Gomeroi language reference group: Groundbreaking Indigenous language teaching project set to hit schools this year

CRUCIAL VOICE: Cathy Waters-Trindall said Gomeroi language restoration through formal education is a crucial part of reclaiming cultural identity. Photo: file

CRUCIAL VOICE: Cathy Waters-Trindall said Gomeroi language restoration through formal education is a crucial part of reclaiming cultural identity. Photo: file

Tamworth's epic Gomeroi language restoration project could be rolled out into its first school this year.

It's barely six months after the first meeting for the groundbreaking cultural restoration campaign.

But Gomeroi Language Reference Group member Rob Waters said the effort to eventually teach Tamworth's local Indigenous language in every school in the city is already making extraordinary progress, with the group set to hire a project officer in the next weeks.
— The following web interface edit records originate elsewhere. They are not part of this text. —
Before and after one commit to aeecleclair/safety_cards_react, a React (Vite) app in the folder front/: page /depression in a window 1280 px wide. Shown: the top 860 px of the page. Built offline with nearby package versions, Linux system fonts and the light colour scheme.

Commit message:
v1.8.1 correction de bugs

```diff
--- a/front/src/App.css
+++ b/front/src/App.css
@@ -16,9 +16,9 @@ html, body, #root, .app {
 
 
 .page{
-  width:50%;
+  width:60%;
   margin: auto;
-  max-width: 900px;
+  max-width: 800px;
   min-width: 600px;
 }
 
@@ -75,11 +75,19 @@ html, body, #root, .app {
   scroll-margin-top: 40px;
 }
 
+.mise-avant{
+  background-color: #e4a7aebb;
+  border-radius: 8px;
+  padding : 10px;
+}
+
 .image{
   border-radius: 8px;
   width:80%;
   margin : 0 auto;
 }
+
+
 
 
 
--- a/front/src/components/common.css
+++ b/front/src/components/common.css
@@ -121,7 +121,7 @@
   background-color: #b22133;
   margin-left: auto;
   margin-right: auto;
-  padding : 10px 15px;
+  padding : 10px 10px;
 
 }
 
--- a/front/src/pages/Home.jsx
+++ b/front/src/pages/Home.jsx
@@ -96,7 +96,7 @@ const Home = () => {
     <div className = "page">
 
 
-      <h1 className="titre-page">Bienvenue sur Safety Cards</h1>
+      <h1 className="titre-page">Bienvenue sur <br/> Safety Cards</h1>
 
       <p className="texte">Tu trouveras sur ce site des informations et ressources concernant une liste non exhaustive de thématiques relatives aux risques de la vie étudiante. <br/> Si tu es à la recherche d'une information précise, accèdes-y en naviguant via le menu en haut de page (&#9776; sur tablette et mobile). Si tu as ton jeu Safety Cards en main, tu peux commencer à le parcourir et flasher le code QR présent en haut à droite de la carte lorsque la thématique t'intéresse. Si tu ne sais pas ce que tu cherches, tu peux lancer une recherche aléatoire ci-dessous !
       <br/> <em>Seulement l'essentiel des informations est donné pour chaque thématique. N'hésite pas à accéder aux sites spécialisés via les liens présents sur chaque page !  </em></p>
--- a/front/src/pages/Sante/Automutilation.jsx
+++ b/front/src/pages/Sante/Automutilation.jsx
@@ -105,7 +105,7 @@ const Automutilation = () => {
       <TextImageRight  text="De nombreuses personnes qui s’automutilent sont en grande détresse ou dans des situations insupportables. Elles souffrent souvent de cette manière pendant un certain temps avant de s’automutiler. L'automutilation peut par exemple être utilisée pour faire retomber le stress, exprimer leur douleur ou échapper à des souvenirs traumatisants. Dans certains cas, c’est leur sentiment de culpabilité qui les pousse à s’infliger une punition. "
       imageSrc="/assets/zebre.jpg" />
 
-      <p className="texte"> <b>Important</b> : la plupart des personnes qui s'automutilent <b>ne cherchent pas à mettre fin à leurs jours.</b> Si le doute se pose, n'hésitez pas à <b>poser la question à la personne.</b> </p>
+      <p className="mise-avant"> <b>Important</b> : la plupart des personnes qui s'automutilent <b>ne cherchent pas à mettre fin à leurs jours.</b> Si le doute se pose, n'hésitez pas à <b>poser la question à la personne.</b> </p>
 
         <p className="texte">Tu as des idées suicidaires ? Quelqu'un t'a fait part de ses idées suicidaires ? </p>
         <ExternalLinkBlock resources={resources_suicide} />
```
The reference group plans to help develop the formal educational resources, like lesson plans, exams, textbooks and qualified teachers, required to get Gomeroi language into every Tamworth school.

Mr Waters said local schools have proved to be extremely supportive of the concept.
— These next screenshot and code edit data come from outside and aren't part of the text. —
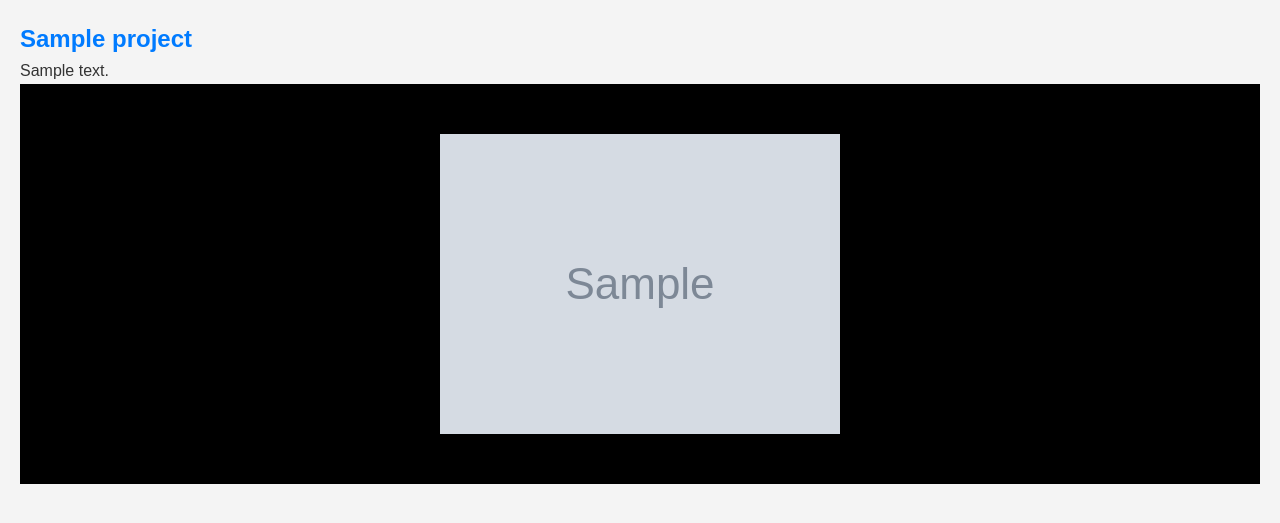
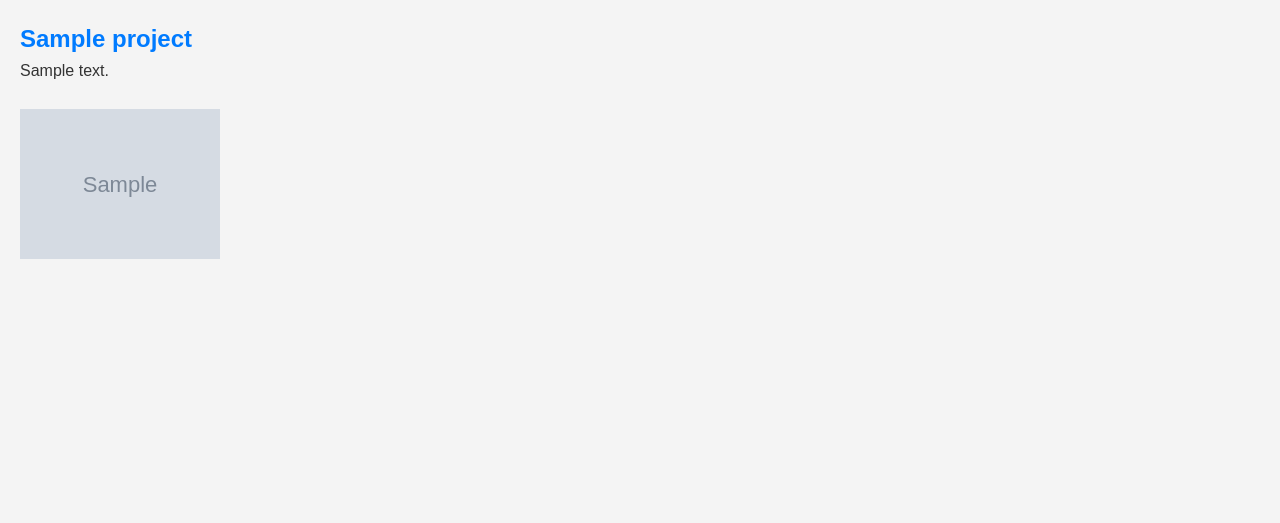
Before and after one commit to MaksFray/portfolio, a Django app: page /tag/1 in a window 1280 px wide. Shown: the part 76-599 px from the top of the page. Run offline with Django 5.2, Linux system fonts and the light colour scheme; tables that the repository leaves empty hold one stand-in row (values such as "Sample post"); grey boxes marked "Sample" are stand-in pictures.

Commit message:
Add view for tags - one tag with all its project - css to main app

```diff
--- a/portfolio/main/static/css/tag.css
+++ b/portfolio/main/static/css/tag.css
@@ -1,14 +1,11 @@
-.carousel-item {
-  display: flex;
-  justify-content: center; /* Center the image horizontally */
-  align-items: center; /* Center the image vertically */
-  background-color: black; /* Fill the background with black */
-  width: 100%; /* Full width of the carousel */
-  height: 400px; /* Fixed height, adjust as needed */
+.img__container {
+    display: flex;
+    box-sizing: border-box;
+    width: 200px;
+    height: 200px;
 }
-
-.carousel-item img {
-  max-height: 100%; /* Limit the image height to fit within the container */
-  max-width: 100%; /* Limit the image width to fit within the container */
-  object-fit: contain; /* Maintain aspect ratio and fit the image within the bounds */
-}
+.img__container img {
+        margin: auto;
+        max-width: 100%;
+        max-height: 100%;
+    }
--- a/portfolio/main/templates/tag.html
+++ b/portfolio/main/templates/tag.html
@@ -14,7 +14,7 @@
             <div class="project" data-name="{{ project.title|lower }}" data-tags="{{ project.tags.all|join:', '|lower }}">
                 <h2><a href="{% url 'project' project.id %}">{{ project.title }}</a></h2>
                 <p>{{ project.description }}</p>
-                <div class="carousel-item">
+                <div class="img__container">
                     <img src="{{ project.images.all.0.image.url }}" alt="Project image"/>
                 </div>
             </div>
```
"They are screaming out for it. There's a lot of interest," he said.

President of the Aboriginal Education Consultative Group Cathy Waters-Trindall, who lives in Tamworth, said it was an exciting project.
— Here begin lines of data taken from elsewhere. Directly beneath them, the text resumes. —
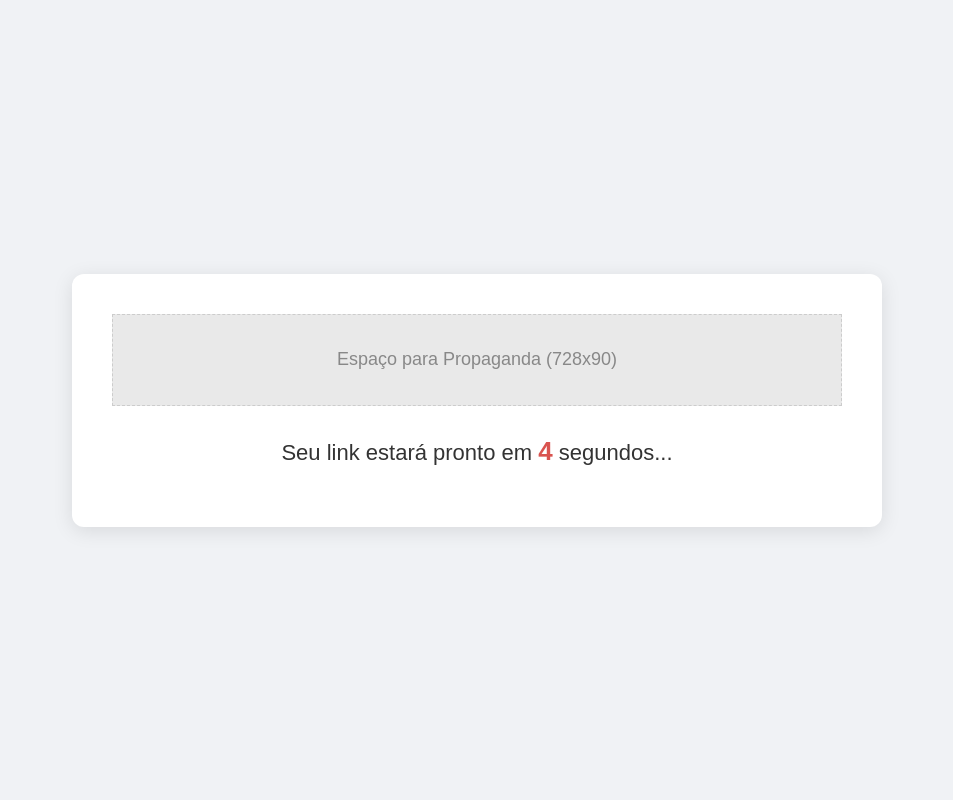
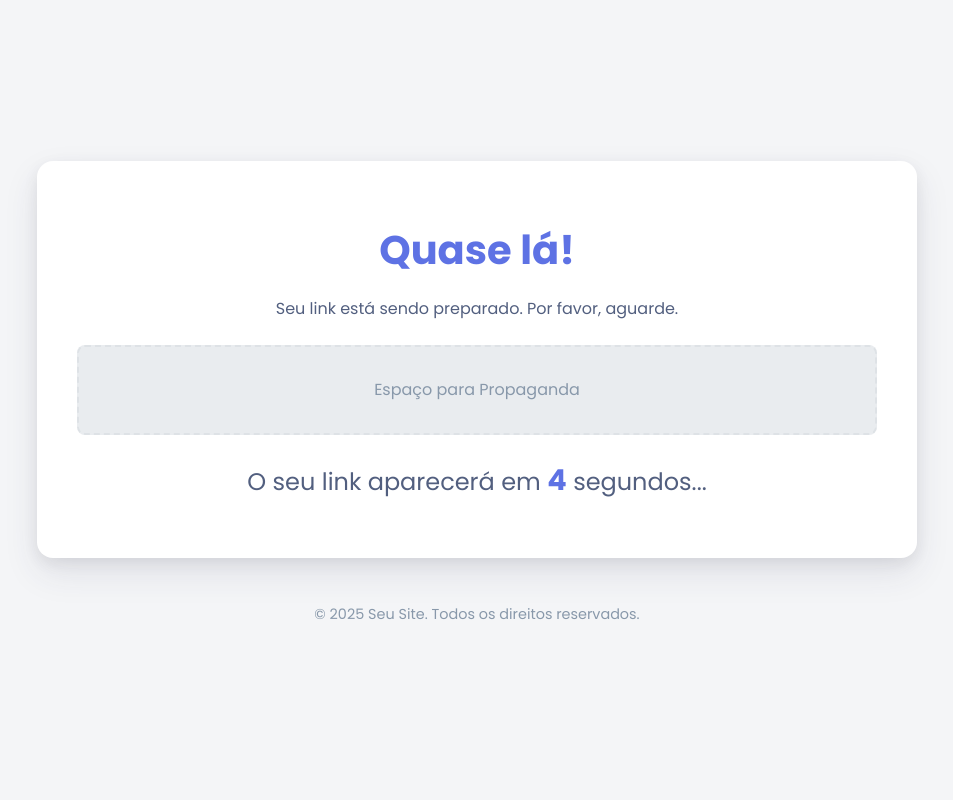
Before and after one commit to ericdimitri2022-design/Projeto_ADS, a Flask app: a page that uses templates/espera.html in a window 1280 px wide. Shown: the whole page, without its empty margins (163-1116 px from the left). Run offline with Flask 3, Linux system fonts and the light colour scheme.

Commit message:
Update espera.html

```diff
--- a/templates/espera.html
+++ b/templates/espera.html
@@ -4,105 +4,45 @@
     <meta charset="UTF-8">
     <meta name="viewport" content="width=device-width, initial-scale=1.0">
     <title>Aguarde...</title>
-    <style>
-        body {
-            font-family: Arial, sans-serif;
-            display: flex;
-            justify-content: center;
-            align-items: center;
-            flex-direction: column;
-            height: 100vh;
-            margin: 0;
-            background-color: #f0f2f5;
-            color: #333;
-        }
-        .container {
-            text-align: center;
-            padding: 40px;
-            background-color: #ffffff;
-            border-radius: 12px;
-            box-shadow: 0 4px 20px rgba(0,0,0,0.1);
-        }
-        .ad-placeholder {
-            width: 728px;
-            height: 90px;
-            background-color: #e9e9e9;
-            border: 1px dashed #ccc;
-            display: flex;
-            justify-content: center;
-            align-items: center;
-            margin-bottom: 30px;
-            font-size: 18px;
-            color: #888;
-        }
-        #mensagem-espera {
-            font-size: 22px;
-            margin-bottom: 20px;
-        }
-        #contador {
-            font-weight: bold;
-            font-size: 26px;
-            color: #d9534f;
-        }
-        #botao-continuar {
-            display: none; /* Começa escondido */
-            padding: 15px 30px;
-            font-size: 18px;
-            font-weight: bold;
-            color: #fff;
-            background-color: #5cb85c;
-            border: none;
-            border-radius: 8px;
-            text-decoration: none;
-            cursor: pointer;
-            transition: background-color 0.3s ease;
-        }
-        #botao-continuar:hover {
-            background-color: #4cae4c;
-        }
-    </style>
+    <link rel="stylesheet" href="{{ url_for('static', filename='style.css') }}">
 </head>
 <body>
+    <div class="container">
+        <h1>Quase lá!</h1>
+        <p>Seu link está sendo preparado. Por favor, aguarde.</p>
 
-    <div class="container">
         <div class="ad-placeholder">
-            Espaço para Propaganda (728x90)
+            Espaço para Propaganda
         </div>
 
         <div id="mensagem-espera">
-            Seu link estará pronto em <span id="contador">10</span> segundos...
+            O seu link aparecerá em <span id="contador">10</span> segundos...
         </div>
 
-        <a href="#" id="botao-continuar">Continuar para o Destino</a>
+        <a href="#" id="botao-continuar">PEGAR LINK</a>
+    </div>
+
+    <div class="footer">
+        <p>© 2025 Seu Site. Todos os direitos reservados.</p>
     </div>
 
     <script>
-        // Pega os elementos do HTML
         const contadorElemento = document.getElementById('contador');
         const botaoContinuar = document.getElementById('botao-continuar');
         const mensagemEspera = document.getElementById('mensagem-espera');
-
-        // O Flask injeta a URL de destino aqui. O | safe é por segurança.
         const urlDestino = "{{ destino_url | safe }}";
-
-        // Define o tempo inicial do contador
         let tempoRestante = 10;
 
-        // Cria um intervalo que executa a cada 1 segundo (1000 milissegundos)
         const intervalo = setInterval(() => {
-            tempoRestante--; // Diminui o tempo
-            contadorElemento.textContent = tempoRestante; // Atualiza o número na tela
-
-            // Quando o tempo acabar
+            tempoRestante--;
+            contadorElemento.textContent = tempoRestante;
             if (tempoRestante <= 0) {
-                clearInterval(intervalo); // Para o contador
-
-                mensagemEspera.style.display = 'none'; // Esconde a mensagem de espera
-                botaoContinuar.style.display = 'block'; // Mostra o botão de continuar
-                botaoContinuar.href = urlDestino; // Define o link do botão
+                clearInterval(intervalo);
+                mensagemEspera.style.display = 'none';
+                botaoContinuar.style.display = 'inline-block';
+                botaoContinuar.href = urlDestino;
             }
         }, 1000);
     </script>
-
 </body>
 </html>
```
"There are so many language stories out there that are empowering. Whilst we were invaded at the cost of the decimation of our languages, and our cultures and histories, our language has always remained," she said.

"It's in the trees, it's in the wind, it's in the birds, it's in every crevice of this land we know as Australia."

School language lessons will be accompanied by efforts to teach in the community, with youngsters teaching their parents to speak their language. Many of them were denied the chance to learn their language as children.